An NHS trust is fighting a court battle to sterilise a man with moderate learning difficulties.
The High Court Photo: Alamy
A judge has been asked to decide whether it is in the man’s best interests to undergo surgical sterilisation by means of a vasectomy.
No details about the man’s identity or the trust in question can be published due to legal restrictions covering the case being heard in the Court of Protection.
Both the man’s family and his GP support the application, and it is claimed he lacks the capacity to decide for himself.
The case follows other instances in which judges have been asked to rule on whether a person with learning difficulties should be sterilised without their consent.
In 2011 an NHS trust and a council applied to sterilise a woman with learning difficulties at the same time as she gave birth to her child by caesarean section.
Last year a hospital applied for permission to sterilise a man who was in a sexual relationship with a woman who also had learning difficulties without his parents or mental health supervisors knowing about it.
Campaigners have claimed that sterilising without consent is wrong and could have a devastating impact on the human rights of the disabled.
Local authorities can apply to have a person with learning difficulties sterilised without the consent of their families.

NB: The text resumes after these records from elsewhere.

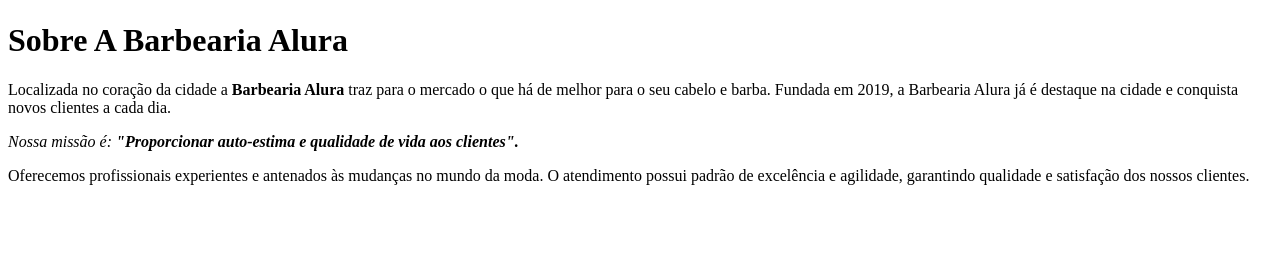
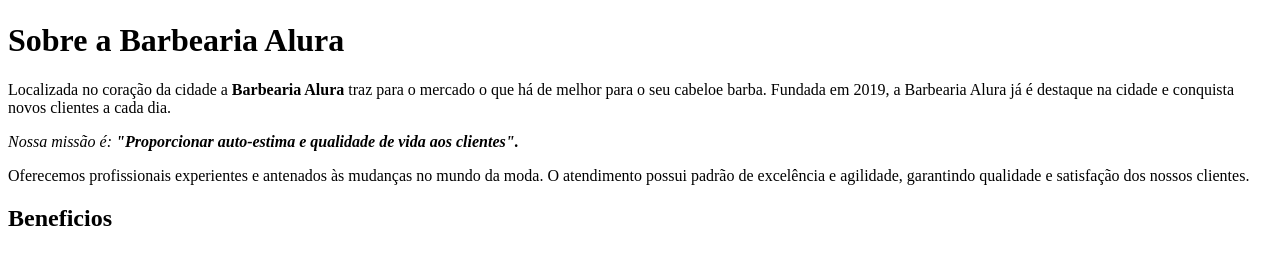
Before and after one commit to adryangabrielcesar/barbearia-alura-eu, a plain HTML site: page index.html in a window 1280 px wide. Shown: the part 25-290 px from the top of the page. Drawn offline with Linux system fonts and the light colour scheme.

Commit message:
Update index.html

```diff
--- a/index.html
+++ b/index.html
@@ -5,26 +5,25 @@
     <meta http-equiv="X-UA-Compatible" content="IE=edge">
     <meta name="viewport" content="width=device-width, initial-scale=1.0">
     <title>Barbearia Alura</title>
-    <link rel="stylesheet" href="style.css">
+ <link rel="stylesheet" href="style.css">
 </head>
 <body>
+    <img class="imagem" src="banner.jpg" alt="">
+    <div class="principal">
+    <h1 class="titulo">Sobre a Barbearia Alura</h1>
+    <p class="paragrafo1">Localizada no coração da cidade a <strong>Barbearia Alura</strong> traz para o mercado
+        o que há de melhor para o seu cabeloe barba. Fundada em 2019,
+        a Barbearia Alura já é destaque na cidade e conquista novos clientes a cada dia.</p>
 
-    <img src="banner.jpg" alt="">
-    <h1 class="titulo" >Sobre A Barbearia Alura</h1>
-    <p>Localizada no coração da cidade
-        a <strong>Barbearia Alura </strong> traz para o
-       mercado o que há de melhor para o seu cabelo
-        e barba. Fundada em 2019, a Barbearia Alura já é
-       destaque na cidade e conquista novos clientes
-       a cada dia.</p>
+    <p class="paragrafo2"><em>Nossa missão é:<strong class="destaque"> "Proporcionar auto-estima e
+        qualidade de vida aos clientes".</strong></em></p>
 
-         <p> <em>Nossa missão é: <strong class="destaque">"Proporcionar auto-estima e qualidade
-       de vida aos clientes".</strong></em></p>
+<p class="paragrafo3"> Oferecemos profissionais experientes e antenados às mudanças no mundo da moda.
+    O atendimento possui padrão de excelência e
+    agilidade, garantindo qualidade e satisfação dos nossos clientes.</p>
+</div>
 
-         <p>Oferecemos profissionais experientes e antenados às
-       mudanças no mundo da moda. O atendimento possui padrão
-       de excelência e agilidade, garantindo qualidade e
-       satisfação dos nossos clientes.</p>
+<h2>Beneficios</h2>
 
 </body>
 </html>
```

However, there have been instances in which parents have personally applied for the right for the procedure to be carried out.
It is rare for judges to grant permission. In 2000 Mr Justice Wall gave the go ahead for a hysterectomy to be performed on a woman with learning difficulties, but his ruling was overturned by the family division of the High Court.
SOURCE: The Telegraph